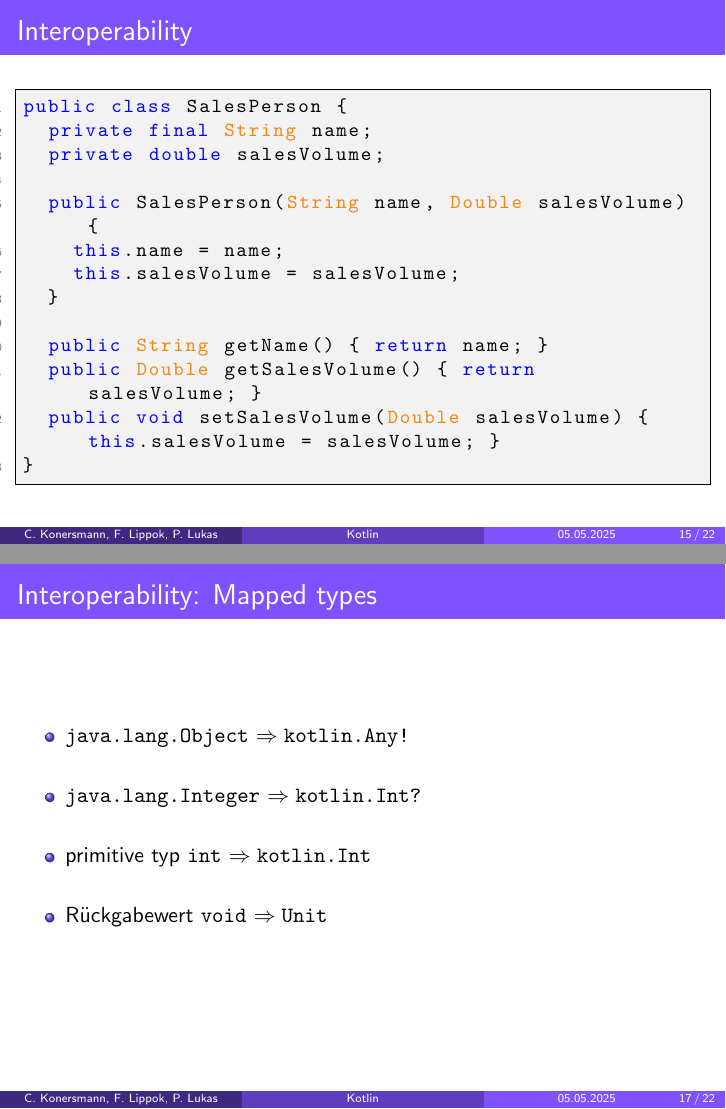
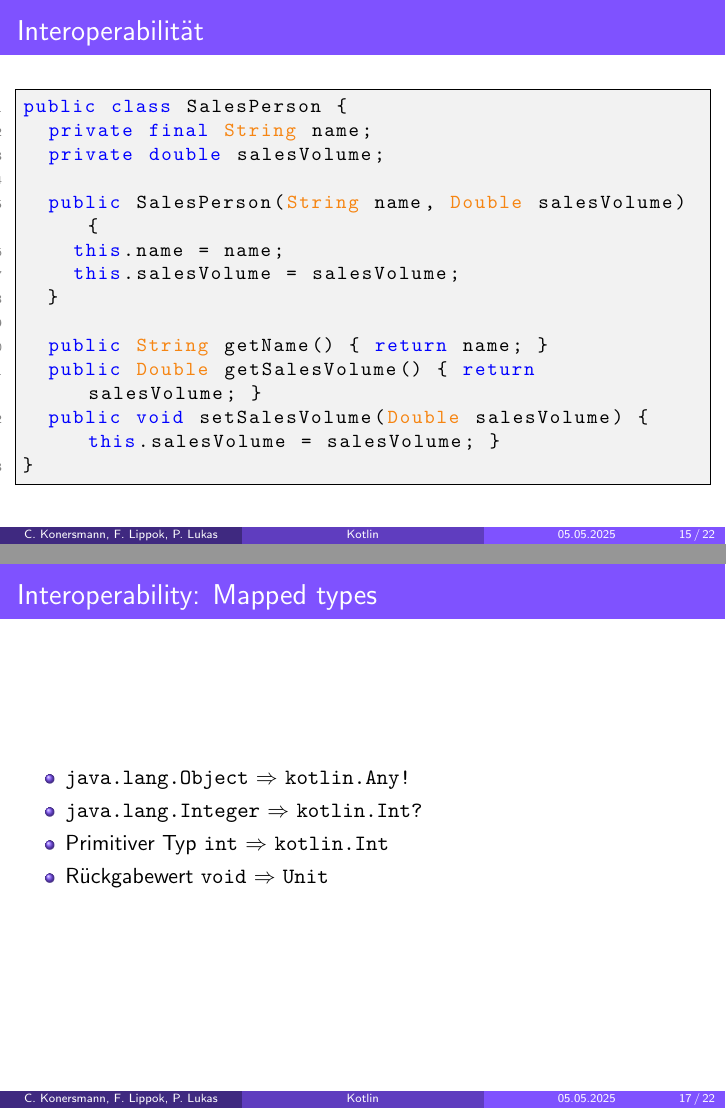
Before and after one commit to FinnPL/Introduction-to-Kotlin, LaTeX slides (presentation/presentation.tex): pages 33 and 35 of 40, joined at a grey line. Compiled offline with pdfLaTeX.

Commit message:
small fixes

```diff
--- a/presentation/presentation.tex
+++ b/presentation/presentation.tex
@@ -324,7 +324,7 @@ sales.print() // This person does not exist
   \end{lstlisting}
 \end{frame}
 
-\begin{frame}[fragile]{Interoperability}
+\begin{frame}[fragile]{Interoperabilität}
   \begin{lstlisting}[language=Java]
 public class SalesPerson {
   private final String name;
@@ -357,10 +357,10 @@ carl.setSalesVolume(4600.0)
 
 \begin{frame}[fragile]{Interoperability: Mapped types}
   \begin{itemize}
-    \item \texttt{java.lang.Object} \Rightarrow \texttt{kotlin.Any!}
-    \item \texttt{java.lang.Integer} \Rightarrow \texttt{kotlin.Int?}
-    \item primitive typ \texttt{int} \Rightarrow \texttt{kotlin.Int}
-    \item Rückgabewert \texttt{void} \Rightarrow \texttt{Unit}
+    \item \texttt{java.lang.Object} $\Rightarrow$ \texttt{kotlin.Any!}
+    \item \texttt{java.lang.Integer} $\Rightarrow$ \texttt{kotlin.Int?}
+    \item Primitiver Typ \texttt{int} $\Rightarrow$ \texttt{kotlin.Int}
+    \item Rückgabewert \texttt{void} $\Rightarrow$ \texttt{Unit}
   \end{itemize}
 \end{frame}
 
```
Also changed, not shown: presentation/presentation.tex (16 more changed lines).
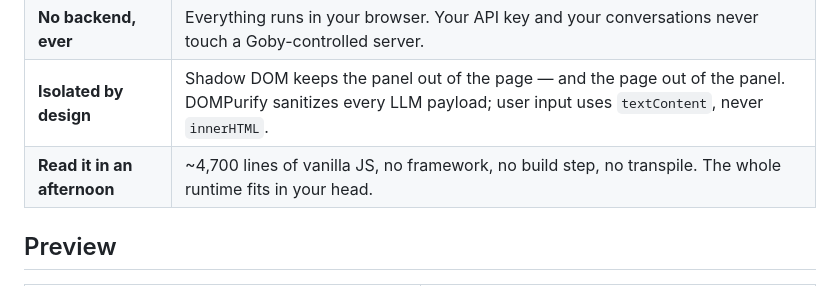
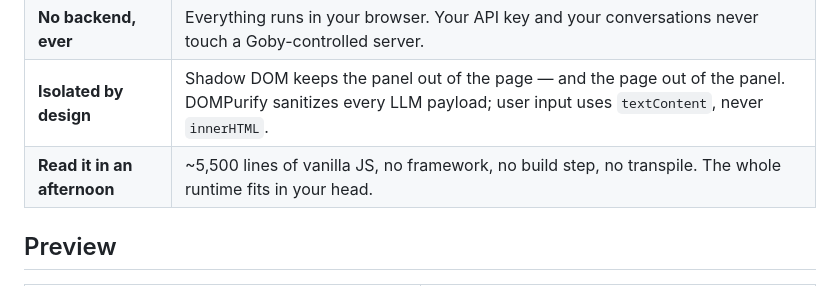
Before and after one commit to juguang/Goby, a Markdown page: README.md, the part around the change. Drawn GitHub-style.

Commit message:
docs: update README LOC count ~4,700 → ~5,500 for v0.2.0

```diff
--- a/README.md
+++ b/README.md
@@ -29,7 +29,7 @@
 | **A real tool-calling loop** | Streaming responses. Multi-step reasoning across chained tool calls. Up to 15 rounds per turn, 50 per session, 15 s per-tool timeout. |
 | **No backend, ever** | Everything runs in your browser. Your API key and your conversations never touch a Goby-controlled server. |
 | **Isolated by design** | Shadow DOM keeps the panel out of the page — and the page out of the panel. DOMPurify sanitizes every LLM payload; user input uses `textContent`, never `innerHTML`. |
-| **Read it in an afternoon** | ~4,700 lines of vanilla JS, no framework, no build step, no transpile. The whole runtime fits in your head. |
+| **Read it in an afternoon** | ~5,500 lines of vanilla JS, no framework, no build step, no transpile. The whole runtime fits in your head. |
 
 ## Preview
 
```
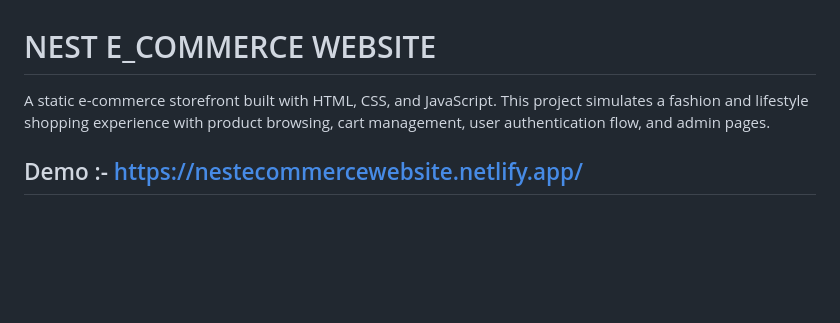
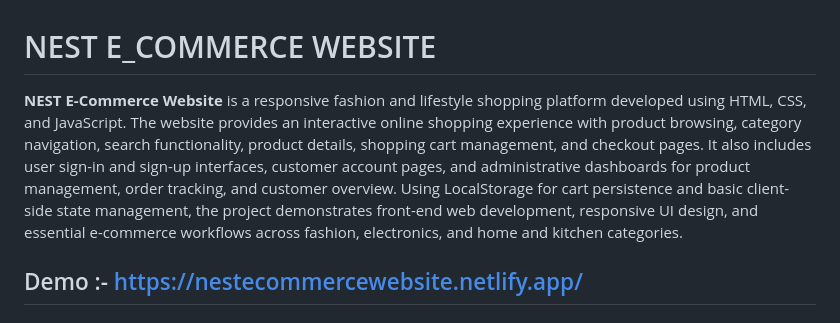
Before and after one commit to rashmiSahooRanjan/NEST-E-COMMERCE-WEBSITE, a Markdown page: README.md, the part around the change. Rendered like a GitHub page; blank space fills up the shorter version.

Commit message:
Enhance README with detailed project description
Expanded project description to include more features and details about the e-commerce website.

```diff
--- a/README.md
+++ b/README.md
@@ -1,6 +1,6 @@
 # NEST E_COMMERCE WEBSITE
 
-A static e-commerce storefront built with HTML, CSS, and JavaScript. This project simulates a fashion and lifestyle shopping experience with product browsing, cart management, user authentication flow, and admin pages.
+**NEST E-Commerce Website** is a responsive fashion and lifestyle shopping platform developed using HTML, CSS, and JavaScript. The website provides an interactive online shopping experience with product browsing, category navigation, search functionality, product details, shopping cart management, and checkout pages. It also includes user sign-in and sign-up interfaces, customer account pages, and administrative dashboards for product management, order tracking, and customer overview. Using LocalStorage for cart persistence and basic client-side state management, the project demonstrates front-end web development, responsive UI design, and essential e-commerce workflows across fashion, electronics, and home and kitchen categories.
 
 ## Demo :- https://nestecommercewebsite.netlify.app/
 
```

__________

> _Directions_:
The answer must be every line from the records above that contains the word "lines", copied out.

> _Response to this task_:
Also changed, not shown: presentation/presentation.tex (16 more changed lines).
-| **Read it in an afternoon** | ~4,700 lines of vanilla JS, no framework, no build step, no transpile. The whole runtime fits in your head. |
+| **Read it in an afternoon** | ~5,500 lines of vanilla JS, no framework, no build step, no transpile. The whole runtime fits in your head. |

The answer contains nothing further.